I was interested to find that Dune has an element where the circular board is divided into section, and a storm moves around these sections in a not entirely randomized manner. It immediate made me think of a similar device used in The Hunger Games trilogy. Obviously, the book is about a "game" as well, but I have a feeling that more examples could be found. Strategy games are about maneuvering yourself out of bad situations and into better ones by pursuing resources and alliances and fighting battles etc. What else is about those things? Stories, of course. And also life.
Sunday, I rode the 105 bus for the first time to a friend's book signing in West Hollywood. The bus travels north and south on La Cienega, which is a fairly major street with many shops that it would be good to have access to without having to park, so that was a cool discovery.
And, over the course of the three days, I read Gideon's Law. (If you follow the link, you can download a PDF.) It's the story of a cop who gets assigned a ride-along from hell. It has elements of movie Collateral and the series 24. I found it easy to read because the writing was so fluid though some of the logistics became confusing or incredible here and there. I thought the writer did good work adding complications, ratcheting up the stakes. I was tense and engaged for much of the read.
Reading this script made me think about the costs and benefits of ramping up action quickly. There were just a couple of quick scenes at the beginning with the protagonist (Shane Gideon) and his girlfriend/partner before she is taken hostage and his whole world changes, which isn't a lot of time to establish relationships and the essence of a character. But it's good, especially for the genre, to get right into the action and the main conflict. I thought the writer did a nice job of short-handing the the Shane's "problem" of having--at least in the perception of others--screwed up on the job so that he is being ostracized by the other cops. There is an arc whereby the opinions of those people do change by the end. But I'm not sure there was a clear character arc for Shane himself. I don't necessarily believe that every main character has to change--but I think the readers/audience usually know whether that should happen. In the cases where it should, we hope or fear that the main character will change. Not always. We don't really hope for James Bond to change. We do, however, hope that Jamie Foxx's character in Collateral can change. We enjoy seeing him become less passive and more active in his own life. In order to do this he's set up at the beginning as more a dreamer than a do-er. This is where I wasn't entirely clear about Shane. Does he agree with everyone else that he messed up, and it's eating away at him? Or does he believe he made the right call somehow? And I wonder what he would have done if his life had followed its normal course.

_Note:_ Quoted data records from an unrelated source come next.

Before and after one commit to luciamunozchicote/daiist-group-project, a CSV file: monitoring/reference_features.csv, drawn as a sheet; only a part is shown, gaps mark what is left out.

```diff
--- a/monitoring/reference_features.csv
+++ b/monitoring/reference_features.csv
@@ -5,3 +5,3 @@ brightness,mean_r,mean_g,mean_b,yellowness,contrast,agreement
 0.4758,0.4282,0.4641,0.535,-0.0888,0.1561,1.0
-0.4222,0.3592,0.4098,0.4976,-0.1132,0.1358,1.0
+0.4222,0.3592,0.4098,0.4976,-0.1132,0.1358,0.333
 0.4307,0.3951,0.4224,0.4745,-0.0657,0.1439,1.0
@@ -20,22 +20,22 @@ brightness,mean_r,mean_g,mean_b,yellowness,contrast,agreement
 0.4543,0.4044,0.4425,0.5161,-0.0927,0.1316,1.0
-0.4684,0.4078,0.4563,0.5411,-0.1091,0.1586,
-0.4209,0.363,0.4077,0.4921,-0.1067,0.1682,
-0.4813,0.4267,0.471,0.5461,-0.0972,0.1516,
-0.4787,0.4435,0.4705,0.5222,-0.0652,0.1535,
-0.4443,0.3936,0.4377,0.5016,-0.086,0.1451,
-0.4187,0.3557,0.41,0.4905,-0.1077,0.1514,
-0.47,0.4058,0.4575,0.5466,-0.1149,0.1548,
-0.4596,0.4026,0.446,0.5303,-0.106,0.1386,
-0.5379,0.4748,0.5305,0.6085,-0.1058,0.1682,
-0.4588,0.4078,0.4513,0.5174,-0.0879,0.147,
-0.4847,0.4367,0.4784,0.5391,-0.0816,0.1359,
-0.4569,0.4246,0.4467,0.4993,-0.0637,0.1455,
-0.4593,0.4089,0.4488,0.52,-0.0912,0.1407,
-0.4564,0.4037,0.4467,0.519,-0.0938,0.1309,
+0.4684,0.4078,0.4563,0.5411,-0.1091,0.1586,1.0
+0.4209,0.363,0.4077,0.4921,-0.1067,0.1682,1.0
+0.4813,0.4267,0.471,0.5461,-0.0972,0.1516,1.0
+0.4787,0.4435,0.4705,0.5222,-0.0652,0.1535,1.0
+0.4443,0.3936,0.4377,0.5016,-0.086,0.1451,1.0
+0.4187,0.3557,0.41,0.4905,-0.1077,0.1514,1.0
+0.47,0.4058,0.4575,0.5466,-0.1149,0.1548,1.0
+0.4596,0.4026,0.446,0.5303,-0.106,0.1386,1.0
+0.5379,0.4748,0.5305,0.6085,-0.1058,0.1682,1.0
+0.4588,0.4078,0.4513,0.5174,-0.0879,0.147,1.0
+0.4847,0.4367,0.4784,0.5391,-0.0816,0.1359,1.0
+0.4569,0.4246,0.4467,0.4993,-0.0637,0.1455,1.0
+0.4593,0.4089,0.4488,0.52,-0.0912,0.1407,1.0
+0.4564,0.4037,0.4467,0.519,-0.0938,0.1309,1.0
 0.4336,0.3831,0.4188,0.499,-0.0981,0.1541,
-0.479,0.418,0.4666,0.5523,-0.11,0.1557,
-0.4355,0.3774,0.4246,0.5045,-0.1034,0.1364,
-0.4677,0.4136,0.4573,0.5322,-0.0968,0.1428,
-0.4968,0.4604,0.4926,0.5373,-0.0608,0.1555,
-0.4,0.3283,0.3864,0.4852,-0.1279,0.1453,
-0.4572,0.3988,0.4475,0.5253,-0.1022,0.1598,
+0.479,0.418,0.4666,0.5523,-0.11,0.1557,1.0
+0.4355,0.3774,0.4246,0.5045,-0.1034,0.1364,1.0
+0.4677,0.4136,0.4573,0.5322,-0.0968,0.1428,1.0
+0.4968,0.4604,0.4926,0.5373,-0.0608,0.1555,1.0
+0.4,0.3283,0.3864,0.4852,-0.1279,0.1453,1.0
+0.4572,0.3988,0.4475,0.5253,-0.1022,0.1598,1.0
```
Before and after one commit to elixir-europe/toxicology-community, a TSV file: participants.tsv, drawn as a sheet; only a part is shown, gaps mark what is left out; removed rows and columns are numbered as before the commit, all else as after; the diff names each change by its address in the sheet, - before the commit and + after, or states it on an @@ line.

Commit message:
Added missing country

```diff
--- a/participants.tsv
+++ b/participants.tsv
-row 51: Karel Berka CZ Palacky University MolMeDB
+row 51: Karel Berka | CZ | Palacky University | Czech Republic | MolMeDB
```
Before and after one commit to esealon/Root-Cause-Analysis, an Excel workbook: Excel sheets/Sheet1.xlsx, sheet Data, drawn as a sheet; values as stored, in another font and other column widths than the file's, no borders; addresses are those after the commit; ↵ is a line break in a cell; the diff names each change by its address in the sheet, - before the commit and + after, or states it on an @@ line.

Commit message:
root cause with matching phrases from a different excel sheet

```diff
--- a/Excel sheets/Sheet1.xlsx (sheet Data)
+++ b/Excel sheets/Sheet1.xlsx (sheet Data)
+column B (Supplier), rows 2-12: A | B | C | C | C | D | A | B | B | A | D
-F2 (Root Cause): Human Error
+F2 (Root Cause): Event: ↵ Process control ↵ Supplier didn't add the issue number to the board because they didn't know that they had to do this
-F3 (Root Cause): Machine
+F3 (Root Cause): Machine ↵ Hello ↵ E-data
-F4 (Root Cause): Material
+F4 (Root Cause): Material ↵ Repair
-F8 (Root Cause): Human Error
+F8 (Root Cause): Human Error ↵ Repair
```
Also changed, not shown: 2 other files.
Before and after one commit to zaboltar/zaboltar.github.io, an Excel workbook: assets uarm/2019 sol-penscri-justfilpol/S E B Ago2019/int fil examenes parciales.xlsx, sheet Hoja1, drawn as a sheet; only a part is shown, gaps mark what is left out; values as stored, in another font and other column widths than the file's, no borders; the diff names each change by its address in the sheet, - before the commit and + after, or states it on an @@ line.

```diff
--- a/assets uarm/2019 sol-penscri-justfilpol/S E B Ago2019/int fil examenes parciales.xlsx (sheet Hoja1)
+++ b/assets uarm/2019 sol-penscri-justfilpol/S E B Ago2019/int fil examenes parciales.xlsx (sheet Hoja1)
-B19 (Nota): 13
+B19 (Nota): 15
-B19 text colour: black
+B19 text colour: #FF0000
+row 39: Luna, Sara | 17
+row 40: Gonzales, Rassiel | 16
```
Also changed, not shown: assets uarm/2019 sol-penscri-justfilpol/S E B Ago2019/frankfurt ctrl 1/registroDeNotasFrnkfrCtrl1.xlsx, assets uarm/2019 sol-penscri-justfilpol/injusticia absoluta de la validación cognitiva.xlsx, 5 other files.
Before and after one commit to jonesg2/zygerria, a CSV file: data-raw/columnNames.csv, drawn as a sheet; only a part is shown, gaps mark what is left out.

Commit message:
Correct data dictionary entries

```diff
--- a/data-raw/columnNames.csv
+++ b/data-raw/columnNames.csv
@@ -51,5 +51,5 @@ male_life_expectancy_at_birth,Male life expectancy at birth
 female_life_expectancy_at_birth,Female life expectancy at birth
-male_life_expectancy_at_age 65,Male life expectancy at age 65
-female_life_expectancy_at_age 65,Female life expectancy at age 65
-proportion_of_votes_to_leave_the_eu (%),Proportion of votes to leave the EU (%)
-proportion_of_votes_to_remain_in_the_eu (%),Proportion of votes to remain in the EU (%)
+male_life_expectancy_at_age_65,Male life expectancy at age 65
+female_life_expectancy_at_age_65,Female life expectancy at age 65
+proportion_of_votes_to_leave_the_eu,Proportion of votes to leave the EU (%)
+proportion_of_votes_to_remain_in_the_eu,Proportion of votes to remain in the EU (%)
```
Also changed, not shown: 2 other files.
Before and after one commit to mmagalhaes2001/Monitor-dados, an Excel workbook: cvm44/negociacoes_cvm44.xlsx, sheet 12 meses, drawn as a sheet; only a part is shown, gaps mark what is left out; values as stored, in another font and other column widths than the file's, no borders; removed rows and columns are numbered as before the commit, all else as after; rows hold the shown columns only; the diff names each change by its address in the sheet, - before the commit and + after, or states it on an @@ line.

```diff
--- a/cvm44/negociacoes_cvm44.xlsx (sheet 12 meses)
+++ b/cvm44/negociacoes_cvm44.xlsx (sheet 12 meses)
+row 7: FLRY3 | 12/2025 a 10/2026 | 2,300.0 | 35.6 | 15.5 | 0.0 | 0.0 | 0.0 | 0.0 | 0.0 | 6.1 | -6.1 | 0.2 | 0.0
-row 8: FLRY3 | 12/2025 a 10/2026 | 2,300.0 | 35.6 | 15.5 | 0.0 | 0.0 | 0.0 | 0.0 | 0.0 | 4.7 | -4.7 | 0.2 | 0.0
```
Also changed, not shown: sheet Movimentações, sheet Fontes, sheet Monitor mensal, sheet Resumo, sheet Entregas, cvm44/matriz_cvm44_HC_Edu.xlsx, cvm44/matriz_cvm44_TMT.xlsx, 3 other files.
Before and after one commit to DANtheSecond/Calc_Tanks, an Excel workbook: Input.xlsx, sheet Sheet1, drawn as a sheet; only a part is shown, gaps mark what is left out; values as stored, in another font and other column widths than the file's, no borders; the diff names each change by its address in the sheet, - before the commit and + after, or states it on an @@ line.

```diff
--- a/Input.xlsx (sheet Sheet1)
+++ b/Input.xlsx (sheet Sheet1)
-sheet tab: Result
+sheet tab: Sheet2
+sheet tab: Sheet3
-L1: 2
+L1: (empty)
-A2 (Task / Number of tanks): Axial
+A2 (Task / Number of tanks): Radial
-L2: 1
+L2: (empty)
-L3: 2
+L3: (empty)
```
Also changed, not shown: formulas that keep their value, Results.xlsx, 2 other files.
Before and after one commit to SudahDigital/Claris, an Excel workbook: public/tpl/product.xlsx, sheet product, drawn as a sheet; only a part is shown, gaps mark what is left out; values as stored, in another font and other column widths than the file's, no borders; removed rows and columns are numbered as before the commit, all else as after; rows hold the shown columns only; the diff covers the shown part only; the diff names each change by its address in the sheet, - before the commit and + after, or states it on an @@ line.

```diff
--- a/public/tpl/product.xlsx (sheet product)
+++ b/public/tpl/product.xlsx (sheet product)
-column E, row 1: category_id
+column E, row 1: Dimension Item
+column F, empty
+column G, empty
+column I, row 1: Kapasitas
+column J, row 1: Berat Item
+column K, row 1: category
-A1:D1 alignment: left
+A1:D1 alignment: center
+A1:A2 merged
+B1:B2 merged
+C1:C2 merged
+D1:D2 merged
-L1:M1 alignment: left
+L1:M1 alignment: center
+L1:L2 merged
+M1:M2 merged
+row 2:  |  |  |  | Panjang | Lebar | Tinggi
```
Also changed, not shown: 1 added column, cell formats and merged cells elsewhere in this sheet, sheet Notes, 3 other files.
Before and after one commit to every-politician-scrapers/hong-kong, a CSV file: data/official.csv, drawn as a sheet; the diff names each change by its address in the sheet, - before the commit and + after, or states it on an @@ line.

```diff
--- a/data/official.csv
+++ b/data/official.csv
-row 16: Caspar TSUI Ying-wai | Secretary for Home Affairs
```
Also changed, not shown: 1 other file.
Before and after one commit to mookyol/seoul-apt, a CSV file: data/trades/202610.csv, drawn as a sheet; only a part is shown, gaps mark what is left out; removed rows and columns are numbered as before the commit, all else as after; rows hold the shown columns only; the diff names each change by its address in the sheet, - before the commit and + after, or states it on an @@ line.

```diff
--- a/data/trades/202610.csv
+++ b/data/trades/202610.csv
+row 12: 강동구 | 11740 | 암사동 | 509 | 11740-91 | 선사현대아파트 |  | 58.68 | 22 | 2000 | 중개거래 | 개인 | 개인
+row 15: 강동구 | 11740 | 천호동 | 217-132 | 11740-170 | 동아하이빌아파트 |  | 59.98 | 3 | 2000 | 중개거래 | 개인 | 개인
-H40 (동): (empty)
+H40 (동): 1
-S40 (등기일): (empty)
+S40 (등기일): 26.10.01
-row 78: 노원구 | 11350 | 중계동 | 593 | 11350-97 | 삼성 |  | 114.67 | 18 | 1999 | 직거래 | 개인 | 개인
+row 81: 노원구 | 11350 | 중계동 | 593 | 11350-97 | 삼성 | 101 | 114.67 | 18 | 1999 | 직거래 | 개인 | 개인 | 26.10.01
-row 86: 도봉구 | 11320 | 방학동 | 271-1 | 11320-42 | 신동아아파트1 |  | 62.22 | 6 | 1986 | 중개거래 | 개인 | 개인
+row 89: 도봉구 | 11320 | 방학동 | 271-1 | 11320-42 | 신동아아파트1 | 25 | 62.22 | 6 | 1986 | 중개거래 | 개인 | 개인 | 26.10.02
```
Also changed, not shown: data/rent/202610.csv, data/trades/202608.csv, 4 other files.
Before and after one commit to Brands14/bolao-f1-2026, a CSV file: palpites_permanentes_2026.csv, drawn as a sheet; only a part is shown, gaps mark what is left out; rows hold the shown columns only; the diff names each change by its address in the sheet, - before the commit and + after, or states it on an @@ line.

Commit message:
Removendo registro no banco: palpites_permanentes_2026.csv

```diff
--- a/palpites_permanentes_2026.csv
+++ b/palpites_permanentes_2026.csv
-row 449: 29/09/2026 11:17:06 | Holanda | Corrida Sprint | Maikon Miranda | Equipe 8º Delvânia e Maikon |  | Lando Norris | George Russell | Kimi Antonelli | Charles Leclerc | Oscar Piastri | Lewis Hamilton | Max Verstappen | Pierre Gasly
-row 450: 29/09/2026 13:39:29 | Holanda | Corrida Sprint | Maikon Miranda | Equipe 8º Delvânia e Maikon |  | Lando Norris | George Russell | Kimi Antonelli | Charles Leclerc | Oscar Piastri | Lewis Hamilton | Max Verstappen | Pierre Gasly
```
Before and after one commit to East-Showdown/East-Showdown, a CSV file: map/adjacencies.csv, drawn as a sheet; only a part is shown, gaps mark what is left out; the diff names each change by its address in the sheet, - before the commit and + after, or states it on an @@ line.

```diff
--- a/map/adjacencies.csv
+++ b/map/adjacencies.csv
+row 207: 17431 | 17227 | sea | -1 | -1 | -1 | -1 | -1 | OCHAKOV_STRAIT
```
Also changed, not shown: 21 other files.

Was he hoping to to win back favor somehow? Or just ignore the animosity? Or was he considering quitting his job or requesting a transfer?
Especially in early drafts of Children of Others, I've fielded similar questions--what is it that Skylar wants? I've always wanted her to have some ambivalence about having a child--but that's a hard picture to paint without the colors getting muddy. Even now, as I prepare to go into a rewrite, I'm trying to add to the specifics of her situation and her character. Was she someone who was fun and adventurous before she got embroiled in years of infertility treatments and lost a pregnancy and became so fearful of loss? I'm also thinking about here husband, Dillon, and now--new and exciting!-- I'm thinking about the background of the "doctors" who create the hybrid baby inside her, because I think they will need to play a bigger part in the new draft.
I'm probably thinking of all of this even more right now because I'm reading a book called The Art of Dramatic Writing, by Lagos Egri, which is really excellent so far, but perhaps a subject better for another post.